→ What you need to do: Would you return the records below character for character, without any images?

→ Records to use:

########

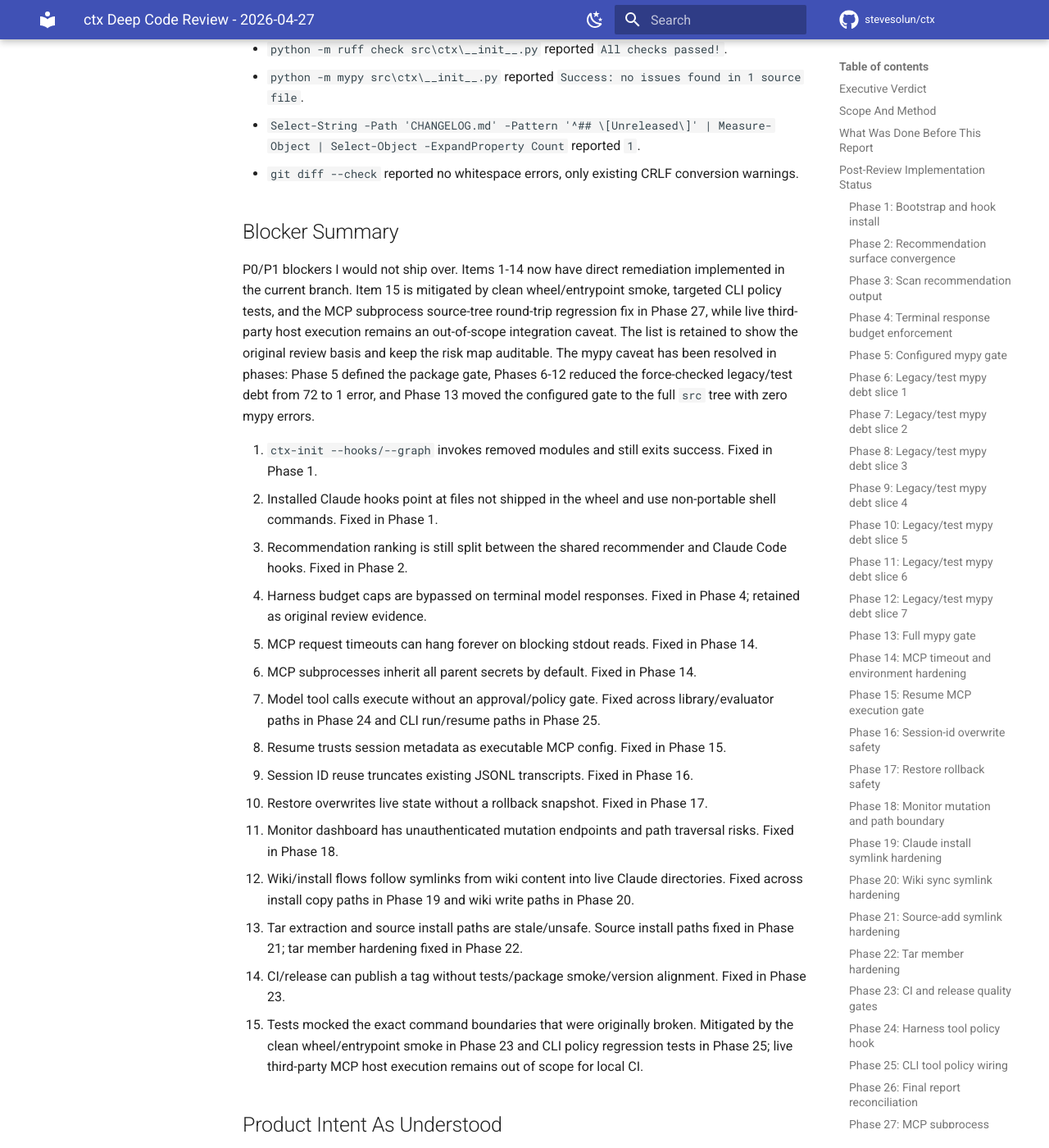
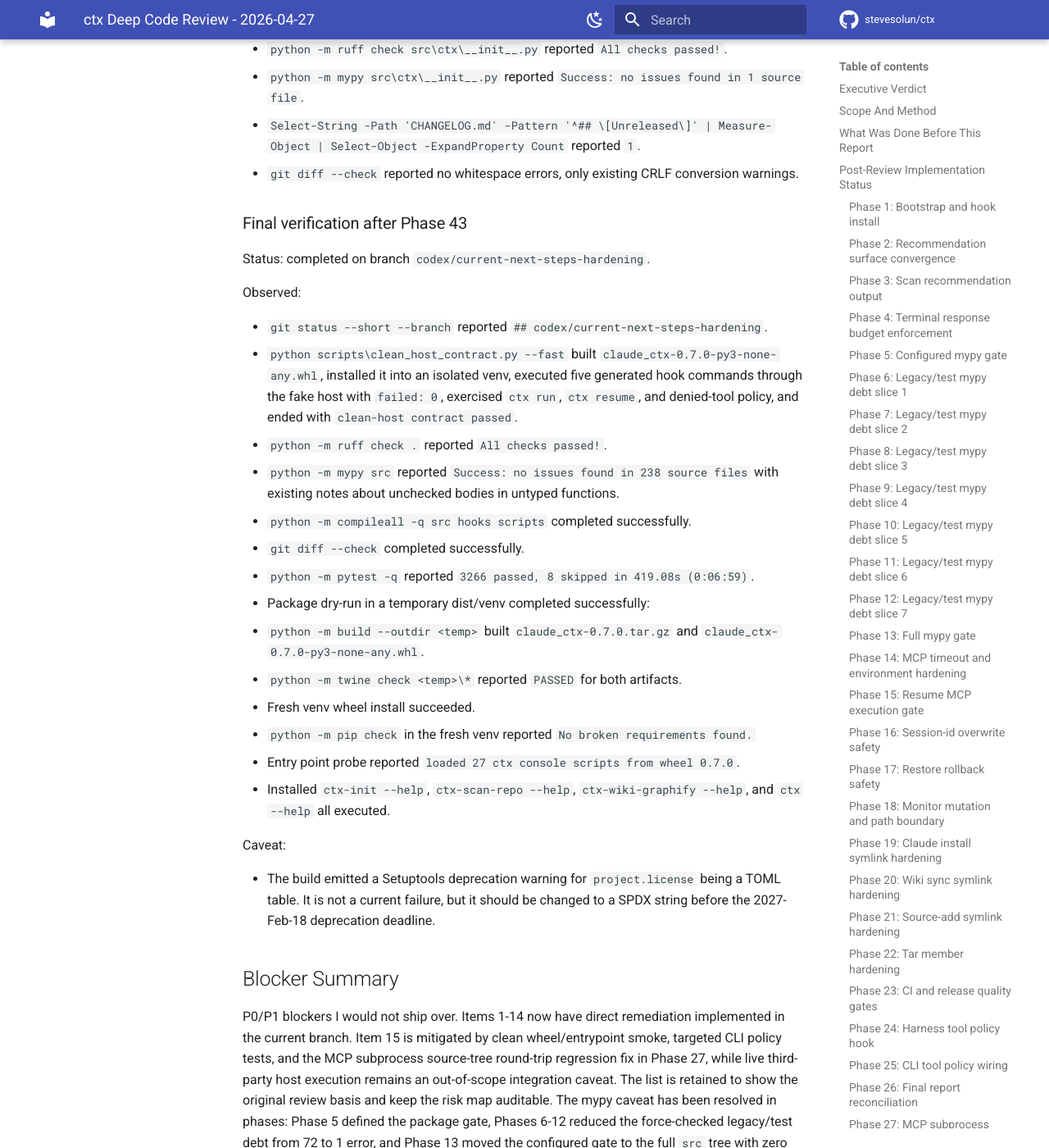
Before and after one commit to stevesolun/ctx, an MkDocs documentation site: the page built from docs/reports/ctx-million-dollar-review-2026-04-27.md, in a window 1280 px wide and 1400 px high, scrolled down 37012 px. Shown: the whole window at 82% size. Built offline with MkDocs 1.6.1 and Material for MkDocs 9.7.7, drawn with Linux system fonts in a browser that asks for light colours; comment, search, counter and statistics services are not loaded; some of the changed text lies outside the part shown.

Commit message:
docs: record final hardening verification

```diff
--- a/docs/reports/ctx-million-dollar-review-2026-04-27.md
+++ b/docs/reports/ctx-million-dollar-review-2026-04-27.md
@@ -958,6 +958,31 @@ Verification observed:
 - `python -m mypy src\ctx\__init__.py` reported `Success: no issues found in 1 source file`.
 - `Select-String -Path 'CHANGELOG.md' -Pattern '^## \[Unreleased\]' | Measure-Object | Select-Object -ExpandProperty Count` reported `1`.
 - `git diff --check` reported no whitespace errors, only existing CRLF conversion warnings.
+
+### Final verification after Phase 43
+
+Status: completed on branch `codex/current-next-steps-hardening`.
+
+Observed:
+
+- `git status --short --branch` reported `## codex/current-next-steps-hardening`.
+- `python scripts\clean_host_contract.py --fast` built `claude_ctx-0.7.0-py3-none-any.whl`, installed it into an isolated venv, executed five generated hook commands through the fake host with `failed: 0`, exercised `ctx run`, `ctx resume`, and denied-tool policy, and ended with `clean-host contract passed`.
+- `python -m ruff check .` reported `All checks passed!`.
+- `python -m mypy src` reported `Success: no issues found in 238 source files` with existing notes about unchecked bodies in untyped functions.
+- `python -m compileall -q src hooks scripts` completed successfully.
+- `git diff --check` completed successfully.
+- `python -m pytest -q` reported `3266 passed, 8 skipped in 419.08s (0:06:59)`.
+- Package dry-run in a temporary dist/venv completed successfully:
+  - `python -m build --outdir <temp>` built `claude_ctx-0.7.0.tar.gz` and `claude_ctx-0.7.0-py3-none-any.whl`.
+  - `python -m twine check <temp>\*` reported `PASSED` for both artifacts.
+  - Fresh venv wheel install succeeded.
+  - `python -m pip check` in the fresh venv reported `No broken requirements found.`
+  - Entry point probe reported `loaded 27 ctx console scripts from wheel 0.7.0`.
+  - Installed `ctx-init --help`, `ctx-scan-repo --help`, `ctx-wiki-graphify --help`, and `ctx --help` all executed.
+
+Caveat:
+
+- The build emitted a Setuptools deprecation warning for `project.license` being a TOML table. It is not a current failure, but it should be changed to a SPDX string before the 2027-Feb-18 deprecation deadline.
 
 ## Blocker Summary
 
@@ -999,7 +1024,7 @@ The product promise only works if three invariants hold:
 2. Harness execution is resumable, bounded, observable, and safe.
 3. Installed/user-state mutations are reversible, locked, and auditable.
 
-The original reviewed source violated all three invariants. Phases 1-43 closed the original P0/P1 blocker list plus the newly surfaced wiki type-sync blocker and the first release-hardening slices in the current branch, with the remaining caveats now narrowed to live-host execution, live third-party MCP validation, final package dry-run, and exhaustive process-kill crash-consistency scenarios noted below.
+The original reviewed source violated all three invariants. Phases 1-43 closed the original P0/P1 blocker list plus the newly surfaced wiki type-sync blocker and the first release-hardening slices in the current branch, with final local verification now green. The remaining caveats are live-host execution, live third-party MCP validation, exhaustive process-kill crash-consistency scenarios, and tagging only after merge.
 
 ## P0 Findings
 
@@ -2188,11 +2213,11 @@ The original P0/P1 remediation work is complete in this branch, and the parallel
    - Manifest install/uninstall lost-update coverage was fixed in Phase 34, active dashboard load/unload lost-update coverage was fixed in Phase 39, and wiki atomic write/lock coverage was hardened in Phase 38.
    - Remaining crash-consistency work should focus on process-kill restore/session interruption cases and any writer that still bypasses the shared atomic helpers.
 
-4. Finish release dry-run before publishing:
-   - Build the 0.7.0 sdist/wheel and run `twine check`.
-   - Install the wheel into a fresh venv and run `pip check`.
-   - Smoke the console entrypoints from the installed wheel.
-   - After merge, tag the merge commit as `v0.7.0`; do not reuse the existing `v0.6.4` tag.
+4. Tag only after merge:
+   - The 0.7.0 package dry-run passed locally.
+   - After branch review/merge, tag the merge commit as `v0.7.0`.
+   - Do not reuse the existing `v0.6.4` tag.
+   - Before a later packaging cleanup release, update `project.license` from the deprecated TOML table form to a SPDX string.
 
 ## Residual Uncertainty
 
```
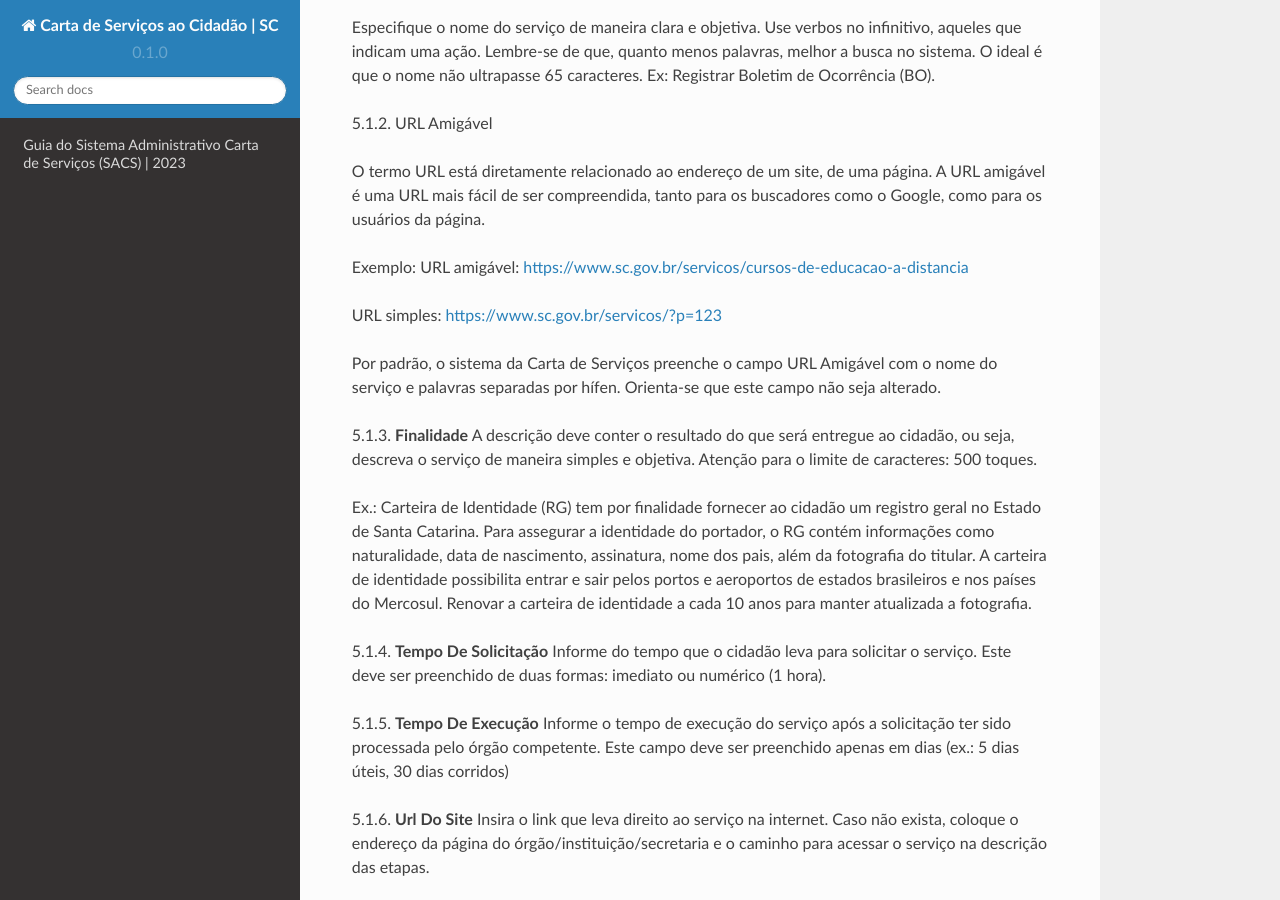
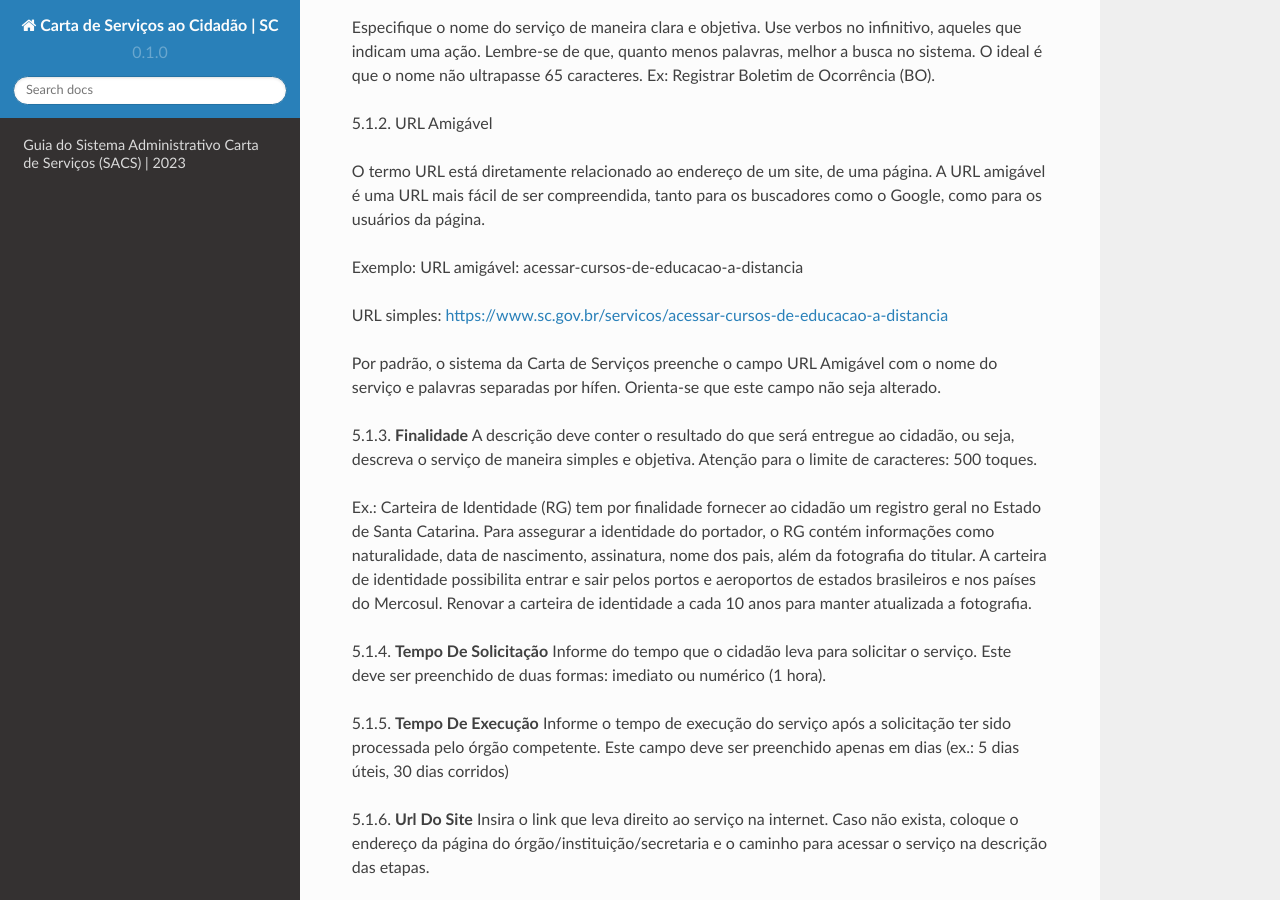
Before and after one commit to brunoaltieri/cartadeservicos, a Sphinx documentation site: the page built from docs/source/index.rst, in a window 1280 px wide and 900 px high, scrolled down 10577 px. Built offline with Sphinx 7.4.7 and the Read the Docs theme 2.0.0, drawn with Linux system fonts in a browser that asks for light colours.

Commit message:
Update index.rst

```diff
--- a/docs/source/index.rst
+++ b/docs/source/index.rst
@@ -292,9 +292,9 @@ Ex: Registrar Boletim de Ocorrência (BO).
 
 O termo URL está diretamente relacionado ao endereço de um site, de uma página. A URL amigável é uma URL mais fácil de ser compreendida, tanto para os buscadores como o Google, como para os usuários da página.
 
-Exemplo: URL amigável: https://www.sc.gov.br/servicos/cursos-de-educacao-a-distancia
+Exemplo: URL amigável: acessar-cursos-de-educacao-a-distancia
 
-URL simples: https://www.sc.gov.br/servicos/?p=123
+URL simples: https://www.sc.gov.br/servicos/acessar-cursos-de-educacao-a-distancia
 
 Por padrão, o sistema da Carta de Serviços preenche o campo URL Amigável com o nome do serviço e palavras separadas por hífen. Orienta-se que este campo não seja alterado.
 
```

########

→ Reply:
Before and after one commit to stevesolun/ctx, an MkDocs documentation site: the page built from docs/reports/ctx-million-dollar-review-2026-04-27.md, in a window 1280 px wide and 1400 px high, scrolled down 37012 px. Shown: the whole window at 82% size. Built offline with MkDocs 1.6.1 and Material for MkDocs 9.7.7, drawn with Linux system fonts in a browser that asks for light colours; comment, search, counter and statistics services are not loaded; some of the changed text lies outside the part shown.

Commit message:
docs: record final hardening verification

```diff
--- a/docs/reports/ctx-million-dollar-review-2026-04-27.md
+++ b/docs/reports/ctx-million-dollar-review-2026-04-27.md
@@ -958,6 +958,31 @@ Verification observed:
 - `python -m mypy src\ctx\__init__.py` reported `Success: no issues found in 1 source file`.
 - `Select-String -Path 'CHANGELOG.md' -Pattern '^## \[Unreleased\]' | Measure-Object | Select-Object -ExpandProperty Count` reported `1`.
 - `git diff --check` reported no whitespace errors, only existing CRLF conversion warnings.
+
+### Final verification after Phase 43
+
+Status: completed on branch `codex/current-next-steps-hardening`.
+
+Observed:
+
+- `git status --short --branch` reported `## codex/current-next-steps-hardening`.
+- `python scripts\clean_host_contract.py --fast` built `claude_ctx-0.7.0-py3-none-any.whl`, installed it into an isolated venv, executed five generated hook commands through the fake host with `failed: 0`, exercised `ctx run`, `ctx resume`, and denied-tool policy, and ended with `clean-host contract passed`.
+- `python -m ruff check .` reported `All checks passed!`.
+- `python -m mypy src` reported `Success: no issues found in 238 source files` with existing notes about unchecked bodies in untyped functions.
+- `python -m compileall -q src hooks scripts` completed successfully.
+- `git diff --check` completed successfully.
+- `python -m pytest -q` reported `3266 passed, 8 skipped in 419.08s (0:06:59)`.
+- Package dry-run in a temporary dist/venv completed successfully:
+  - `python -m build --outdir <temp>` built `claude_ctx-0.7.0.tar.gz` and `claude_ctx-0.7.0-py3-none-any.whl`.
+  - `python -m twine check <temp>\*` reported `PASSED` for both artifacts.
+  - Fresh venv wheel install succeeded.
+  - `python -m pip check` in the fresh venv reported `No broken requirements found.`
+  - Entry point probe reported `loaded 27 ctx console scripts from wheel 0.7.0`.
+  - Installed `ctx-init --help`, `ctx-scan-repo --help`, `ctx-wiki-graphify --help`, and `ctx --help` all executed.
+
+Caveat:
+
+- The build emitted a Setuptools deprecation warning for `project.license` being a TOML table. It is not a current failure, but it should be changed to a SPDX string before the 2027-Feb-18 deprecation deadline.
 
 ## Blocker Summary
 
@@ -999,7 +1024,7 @@ The product promise only works if three invariants hold:
 2. Harness execution is resumable, bounded, observable, and safe.
 3. Installed/user-state mutations are reversible, locked, and auditable.
 
-The original reviewed source violated all three invariants. Phases 1-43 closed the original P0/P1 blocker list plus the newly surfaced wiki type-sync blocker and the first release-hardening slices in the current branch, with the remaining caveats now narrowed to live-host execution, live third-party MCP validation, final package dry-run, and exhaustive process-kill crash-consistency scenarios noted below.
+The original reviewed source violated all three invariants. Phases 1-43 closed the original P0/P1 blocker list plus the newly surfaced wiki type-sync blocker and the first release-hardening slices in the current branch, with final local verification now green. The remaining caveats are live-host execution, live third-party MCP validation, exhaustive process-kill crash-consistency scenarios, and tagging only after merge.
 
 ## P0 Findings
 
@@ -2188,11 +2213,11 @@ The original P0/P1 remediation work is complete in this branch, and the parallel
    - Manifest install/uninstall lost-update coverage was fixed in Phase 34, active dashboard load/unload lost-update coverage was fixed in Phase 39, and wiki atomic write/lock coverage was hardened in Phase 38.
    - Remaining crash-consistency work should focus on process-kill restore/session interruption cases and any writer that still bypasses the shared atomic helpers.
 
-4. Finish release dry-run before publishing:
-   - Build the 0.7.0 sdist/wheel and run `twine check`.
-   - Install the wheel into a fresh venv and run `pip check`.
-   - Smoke the console entrypoints from the installed wheel.
-   - After merge, tag the merge commit as `v0.7.0`; do not reuse the existing `v0.6.4` tag.
+4. Tag only after merge:
+   - The 0.7.0 package dry-run passed locally.
+   - After branch review/merge, tag the merge commit as `v0.7.0`.
+   - Do not reuse the existing `v0.6.4` tag.
+   - Before a later packaging cleanup release, update `project.license` from the deprecated TOML table form to a SPDX string.
 
 ## Residual Uncertainty
 
```
Before and after one commit to brunoaltieri/cartadeservicos, a Sphinx documentation site: the page built from docs/source/index.rst, in a window 1280 px wide and 900 px high, scrolled down 10577 px. Built offline with Sphinx 7.4.7 and the Read the Docs theme 2.0.0, drawn with Linux system fonts in a browser that asks for light colours.

Commit message:
Update index.rst

```diff
--- a/docs/source/index.rst
+++ b/docs/source/index.rst
@@ -292,9 +292,9 @@ Ex: Registrar Boletim de Ocorrência (BO).
 
 O termo URL está diretamente relacionado ao endereço de um site, de uma página. A URL amigável é uma URL mais fácil de ser compreendida, tanto para os buscadores como o Google, como para os usuários da página.
 
-Exemplo: URL amigável: https://www.sc.gov.br/servicos/cursos-de-educacao-a-distancia
+Exemplo: URL amigável: acessar-cursos-de-educacao-a-distancia
 
-URL simples: https://www.sc.gov.br/servicos/?p=123
+URL simples: https://www.sc.gov.br/servicos/acessar-cursos-de-educacao-a-distancia
 
 Por padrão, o sistema da Carta de Serviços preenche o campo URL Amigável com o nome do serviço e palavras separadas por hífen. Orienta-se que este campo não seja alterado.
 
```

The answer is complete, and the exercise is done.